My team is building and programming (in Vexcode IQ Blocks) an “X-drive” omnibot, and we want to add a drivetrain device to have the robot drive forward/back in a straight line (with the help of a gyro sensor), and we also want to have direct access to the same motors for turning/spinning. So we added a drivetrain device with motors connected to ports 1 and 2, and wanted to add 4 motor devices on ports 1,2, 3, and 4. That doesn’t seem possible (ports 1 and 2 aren’t available), unless we’re overlooking something?
If indeed that is not possible and we have to pick one or the other, how much less accurate would
be versus
Actual distances would be typical for navigating around a 4’x8’ field.

Even if you set up the drivetrain, the distances won’t be correct because the wheels are not facing forward.
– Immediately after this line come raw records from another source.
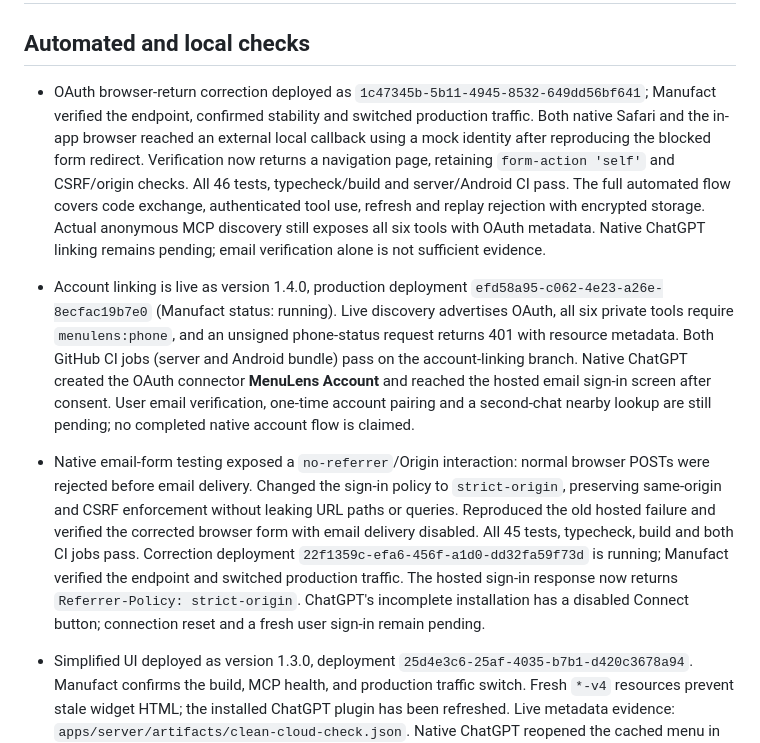
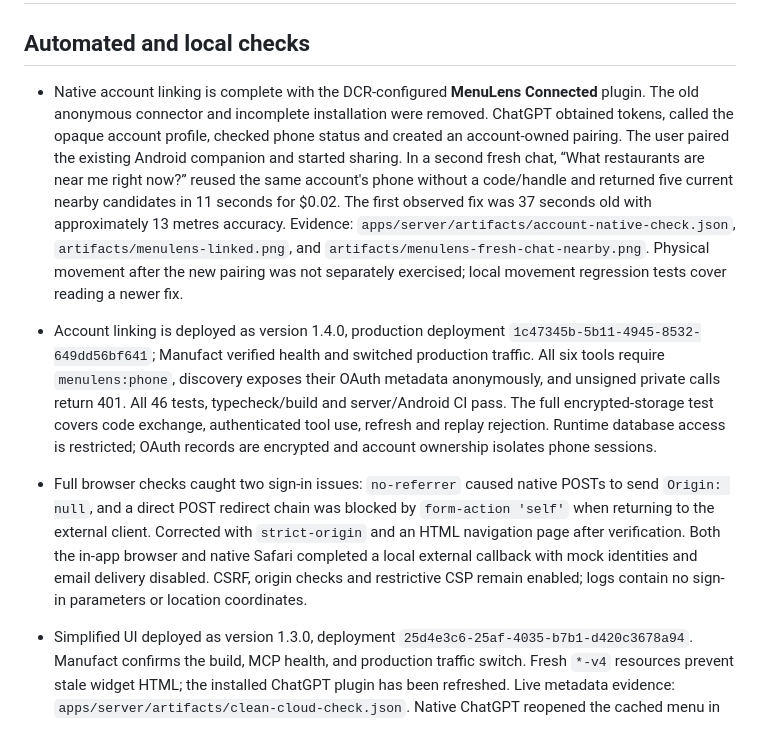
Before and after one commit to A1igator/menulens, a Markdown page: docs/VALIDATION.md, the part around the change. Drawn GitHub-style.

```diff
--- a/docs/VALIDATION.md
+++ b/docs/VALIDATION.md
@@ -2,11 +2,11 @@
 
 ## Automated and local checks
 
-- OAuth browser-return correction deployed as `1c47345b-5b11-4945-8532-649dd56bf641`; Manufact verified the endpoint, confirmed stability and switched production traffic. Both native Safari and the in-app browser reached an external local callback using a mock identity after reproducing the blocked form redirect. Verification now returns a navigation page, retaining `form-action 'self'` and CSRF/origin checks. All 46 tests, typecheck/build and server/Android CI pass. The full automated flow covers code exchange, authenticated tool use, refresh and replay rejection with encrypted storage. Actual anonymous MCP discovery still exposes all six tools with OAuth metadata. Native ChatGPT linking remains pending; email verification alone is not sufficient evidence.
+- Native account linking is complete with the DCR-configured **MenuLens Connected** plugin. The old anonymous connector and incomplete installation were removed. ChatGPT obtained tokens, called the opaque account profile, checked phone status and created an account-owned pairing. The user paired the existing Android companion and started sharing. In a second fresh chat, “What restaurants are near me right now?” reused the same account's phone without a code/handle and returned five current nearby candidates in 11 seconds for $0.02. The first observed fix was 37 seconds old with approximately 13 metres accuracy. Evidence: `apps/server/artifacts/account-native-check.json`, `artifacts/menulens-linked.png`, and `artifacts/menulens-fresh-chat-nearby.png`. Physical movement after the new pairing was not separately exercised; local movement regression tests cover reading a newer fix.
 
-- Account linking is live as version 1.4.0, production deployment `efd58a95-c062-4e23-a26e-8ecfac19b7e0` (Manufact status: running). Live discovery advertises OAuth, all six private tools require `menulens:phone`, and an unsigned phone-status request returns 401 with resource metadata. Both GitHub CI jobs (server and Android bundle) pass on the account-linking branch. Native ChatGPT created the OAuth connector **MenuLens Account** and reached the hosted email sign-in screen after consent. User email verification, one-time account pairing and a second-chat nearby lookup are still pending; no completed native account flow is claimed.
+- Account linking is deployed as version 1.4.0, production deployment `1c47345b-5b11-4945-8532-649dd56bf641`; Manufact verified health and switched production traffic. All six tools require `menulens:phone`, discovery exposes their OAuth metadata anonymously, and unsigned private calls return 401. All 46 tests, typecheck/build and server/Android CI pass. The full encrypted-storage test covers code exchange, authenticated tool use, refresh and replay rejection. Runtime database access is restricted; OAuth records are encrypted and account ownership isolates phone sessions.
 
-- Native email-form testing exposed a `no-referrer`/Origin interaction: normal browser POSTs were rejected before email delivery. Changed the sign-in policy to `strict-origin`, preserving same-origin and CSRF enforcement without leaking URL paths or queries. Reproduced the old hosted failure and verified the corrected browser form with email delivery disabled. All 45 tests, typecheck, build and both CI jobs pass. Correction deployment `22f1359c-efa6-456f-a1d0-dd32fa59f73d` is running; Manufact verified the endpoint and switched production traffic. The hosted sign-in response now returns `Referrer-Policy: strict-origin`. ChatGPT's incomplete installation has a disabled Connect button; connection reset and a fresh user sign-in remain pending.
+- Full browser checks caught two sign-in issues: `no-referrer` caused native POSTs to send `Origin: null`, and a direct POST redirect chain was blocked by `form-action 'self'` when returning to the external client. Corrected with `strict-origin` and an HTML navigation page after verification. Both the in-app browser and native Safari completed a local external callback with mock identities and email delivery disabled. CSRF, origin checks and restrictive CSP remain enabled; logs contain no sign-in parameters or location coordinates.
 
 - Simplified UI deployed as version 1.3.0, deployment `25d4e3c6-25af-4035-b7b1-d420c3678a94`. Manufact confirms the build, MCP health, and production traffic switch. Fresh `*-v4` resources prevent stale widget HTML; the installed ChatGPT plugin has been refreshed. Live metadata evidence: `apps/server/artifacts/clean-cloud-check.json`. Native ChatGPT reopened the cached menu in 18 seconds and displayed the new four-row list with title-cased dish names, no absent-price placeholders, a full-menu link, and collapsed notes. Verified native dish expansion exposes ingredients, meal balance and the menu source, then restored the compact view. Screenshot: `artifacts/chatgpt-clean-menu.png`.
 
```
Also changed, not shown: README.md (+2 -2 lines), docs/AUTH.md (+3 -1 lines).
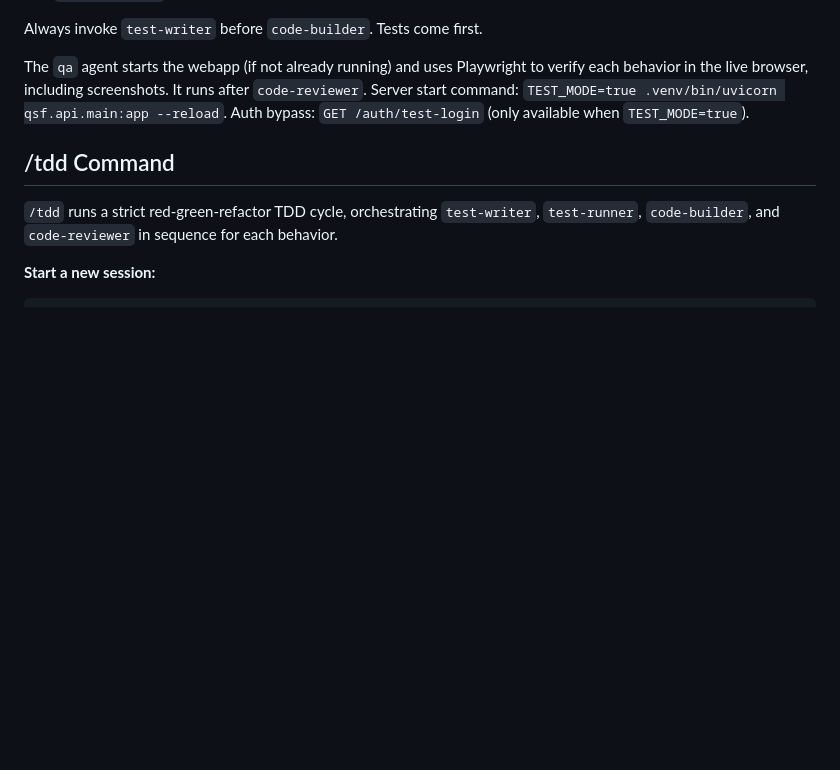
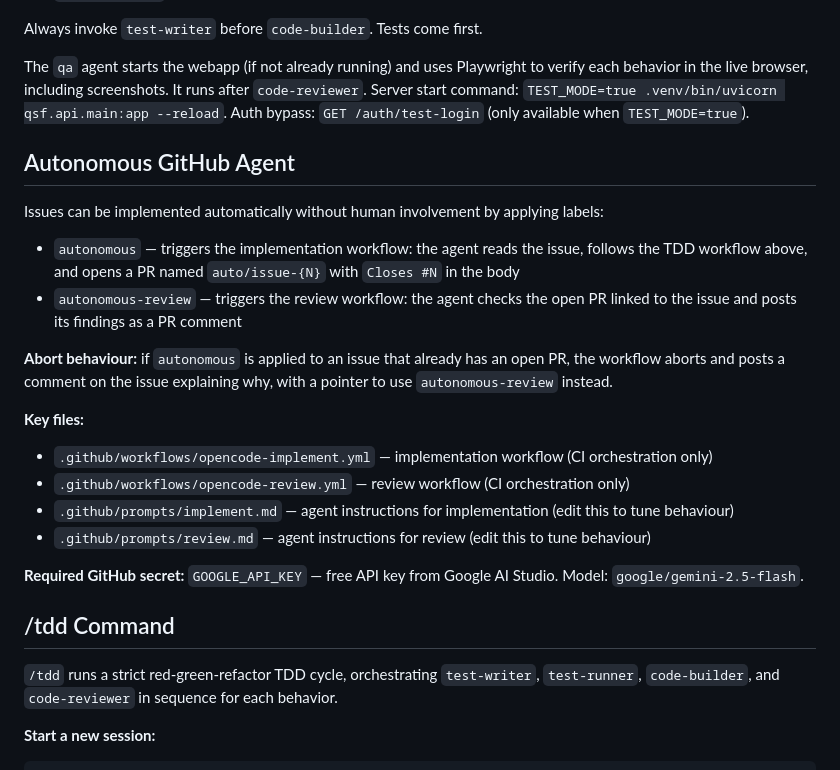
Before and after one commit to AIFS-daniel/qsent, a Markdown page: CLAUDE.md, the part around the change. Drawn GitHub-style; blank space fills up the shorter version.

Commit message:
Document autonomous GitHub agent in CLAUDE.md
Adds a section covering the two label-triggered workflows, abort
behaviour, key files, and the required GOOGLE_API_KEY secret.

Co-Authored-By: Claude Sonnet 4.6 <noreply@anthropic.com>

```diff
--- a/CLAUDE.md
+++ b/CLAUDE.md
@@ -151,6 +151,23 @@ Always invoke `test-writer` before `code-builder`. Tests come first.
 
 The `qa` agent starts the webapp (if not already running) and uses Playwright to verify each behavior in the live browser, including screenshots. It runs after `code-reviewer`. Server start command: `TEST_MODE=true .venv/bin/uvicorn qsf.api.main:app --reload`. Auth bypass: `GET /auth/test-login` (only available when `TEST_MODE=true`).
 
+## Autonomous GitHub Agent
+
+Issues can be implemented automatically without human involvement by applying labels:
+
+- `autonomous` — triggers the implementation workflow: the agent reads the issue, follows the TDD workflow above, and opens a PR named `auto/issue-{N}` with `Closes #N` in the body
+- `autonomous-review` — triggers the review workflow: the agent checks the open PR linked to the issue and posts its findings as a PR comment
+
+**Abort behaviour:** if `autonomous` is applied to an issue that already has an open PR, the workflow aborts and posts a comment on the issue explaining why, with a pointer to use `autonomous-review` instead.
+
+**Key files:**
+- `.github/workflows/opencode-implement.yml` — implementation workflow (CI orchestration only)
+- `.github/workflows/opencode-review.yml` — review workflow (CI orchestration only)
+- `.github/prompts/implement.md` — agent instructions for implementation (edit this to tune behaviour)
+- `.github/prompts/review.md` — agent instructions for review (edit this to tune behaviour)
+
+**Required GitHub secret:** `GOOGLE_API_KEY` — free API key from Google AI Studio. Model: `google/gemini-2.5-flash`.
+
 ## /tdd Command
 
 `/tdd` runs a strict red-green-refactor TDD cycle, orchestrating `test-writer`, `test-runner`, `code-builder`, and `code-reviewer` in sequence for each behavior.
```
Just control the motors individually.

When they implement “my blocks” you will be able to write functions that will make the process a lot easier.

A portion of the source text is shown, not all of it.